In 1969, artist Mierle Laderman Ukeles wrote, in her Manifesto for Maintenance Art, “the sourball of every revolution: After the revolution, who’s going to pick up the garbage on Monday morning?” She decided that she would no longer separate the cleaning up, or maintenance, work she did at home from her art work. Since 1977, she has been artist-in-residence with the New York City Sanitation Department, where her work aims to make clear the social and environmental implications of waste management. By personally thanking each of the 8,500 New York City sanitation workers, and creating a visitor centre at a garbage depot that allows people to actually see their trash being processed, she brought New Yorkers face to face with their own trash, and to the people who clean up after them.
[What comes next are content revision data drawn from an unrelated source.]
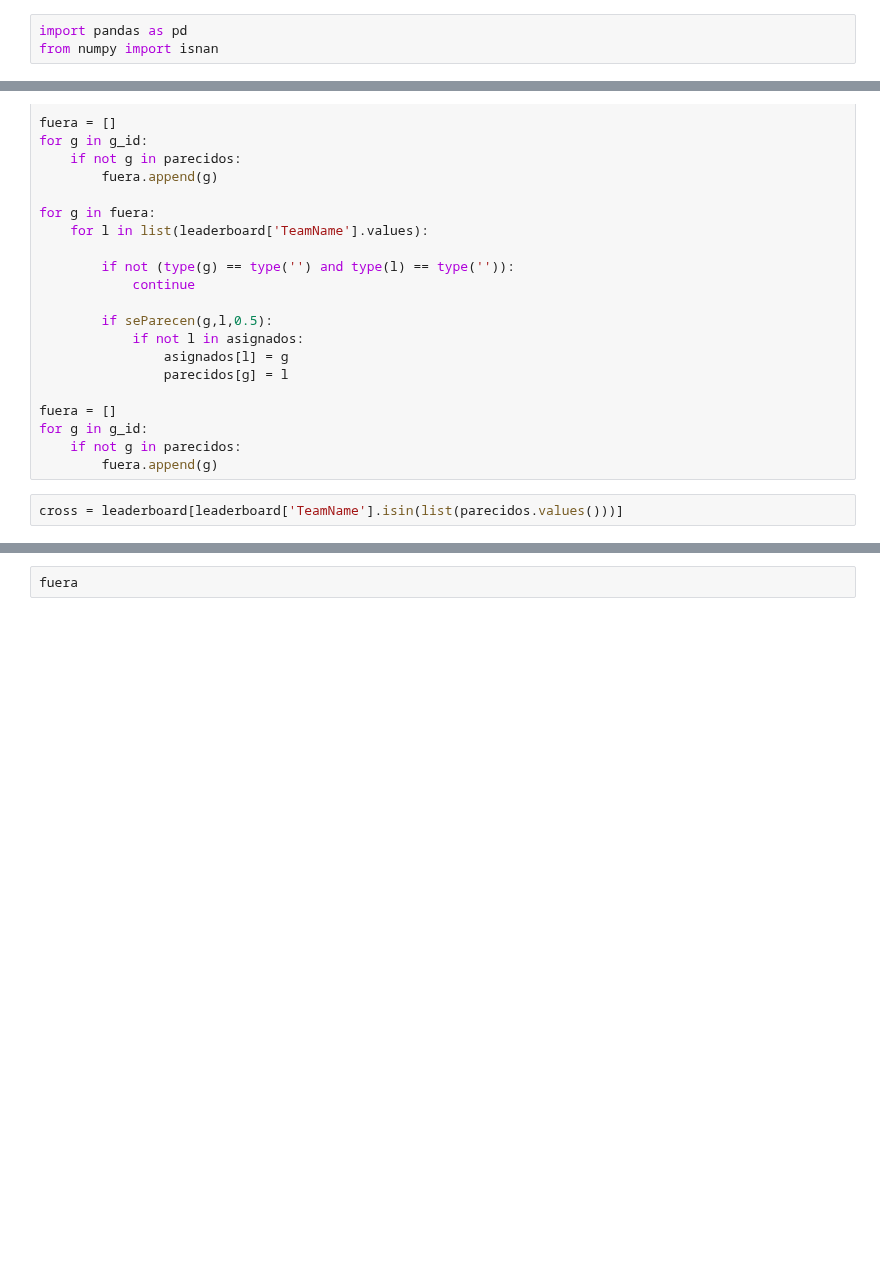
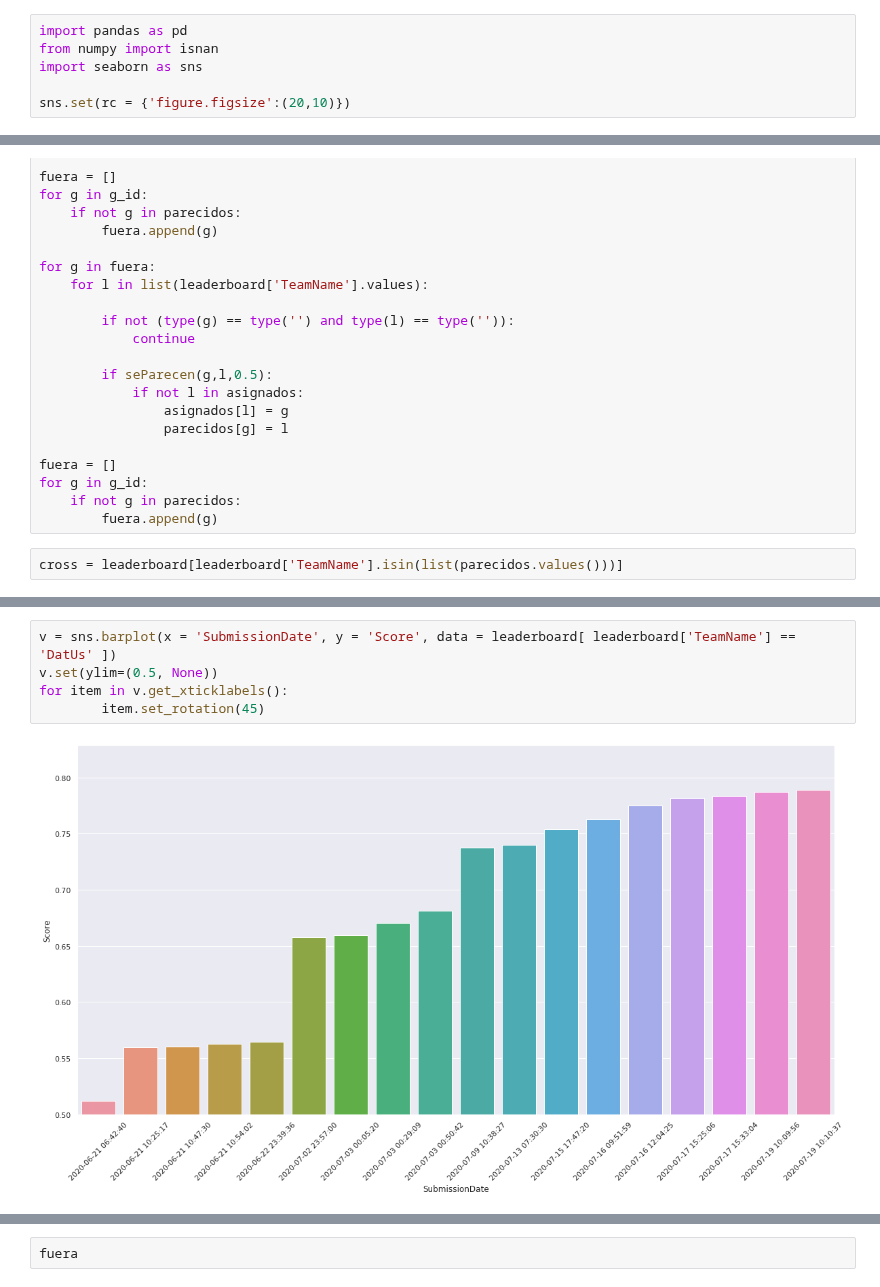
Before and after one commit to axelmpm/TP1_DATOS_1C_2020, a Jupyter notebook: TP2/leaderboard.ipynb, the cells around one changed output, grey strips where cells are left out. Saved outputs shown, nothing was run; the diff lists cells and outputs as text; blank space fills up the shorter version.

Commit message:
agrega plot de progreso de submits de TP2 nuestro

```diff
--- a/TP2/leaderboard.ipynb
+++ b/TP2/leaderboard.ipynb
@@ -1,6 +1,9 @@
 # %%
 import pandas as pd
 from numpy import isnan
+import seaborn as sns
+
+sns.set(rc = {'figure.figsize':(20,10)})
 # %%
 grupos = pd.read_csv("grupos.csv", encoding = "ISO-8859-1")
 leaderboard = pd.read_csv("nlp-getting-started-publicleaderboard.csv")
@@ -87,3 +90,10 @@ cross.groupby('TeamName')['SubmissionDate'].max().to_frame().merge(cross, on = '
+# %%
+v = sns.barplot(x = 'SubmissionDate', y = 'Score', data = leaderboard[ leaderboard['TeamName'] == 'DatUs' ])
+v.set(ylim=(0.5, None))
+for item in v.get_xticklabels():
+        item.set_rotation(45)
+# %% [output]
+[figure, added]
 # %%
 cross.groupby('TeamName')['SubmissionDate'].count().sort_values(ascending = False)
 # %% [output]
```
Also changed, not shown: parts of 2 cells of this notebook, 3 other files.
By putting on red superhero pants on a beach in North Cornwall and picking up rubbish, perhaps we can do something similar, if on a somewhat smaller scale, to Ukeles: Perhaps the other people on the beach will wonder about the crazy women with red pants on over their clothes. Perhaps when we do it again, more people will join us. Perhaps someone reading this post will decide to put on a pair of red superhero pants and go clean their local beach, or park. Remember, you can do anything if you call it art!
And it is art: it is art because we are challenging norms about acceptable behaviour. It is art because by cleaning up the beach we leave it transformed, if only for a short while. It is art because we are wearing red superhero pants, and having fun, and getting our children involved. It is art because we have decided to make art a reflection of our daily life, not something we do “on the side.” It is art because we say so.
So, yes, I want a revolution. I want a world in which the job of caring for the next generation and cleaning up after others is valued, in which “women’s work” is no longer a pejorative phrase. I want a world in which everyone cleans up, even after others. I want a world in which individuals don’t litter and manufacturers don’t dump, and plastic doesn’t end up in the ocean or on the beach.
I want a world in which life and art are one and the same.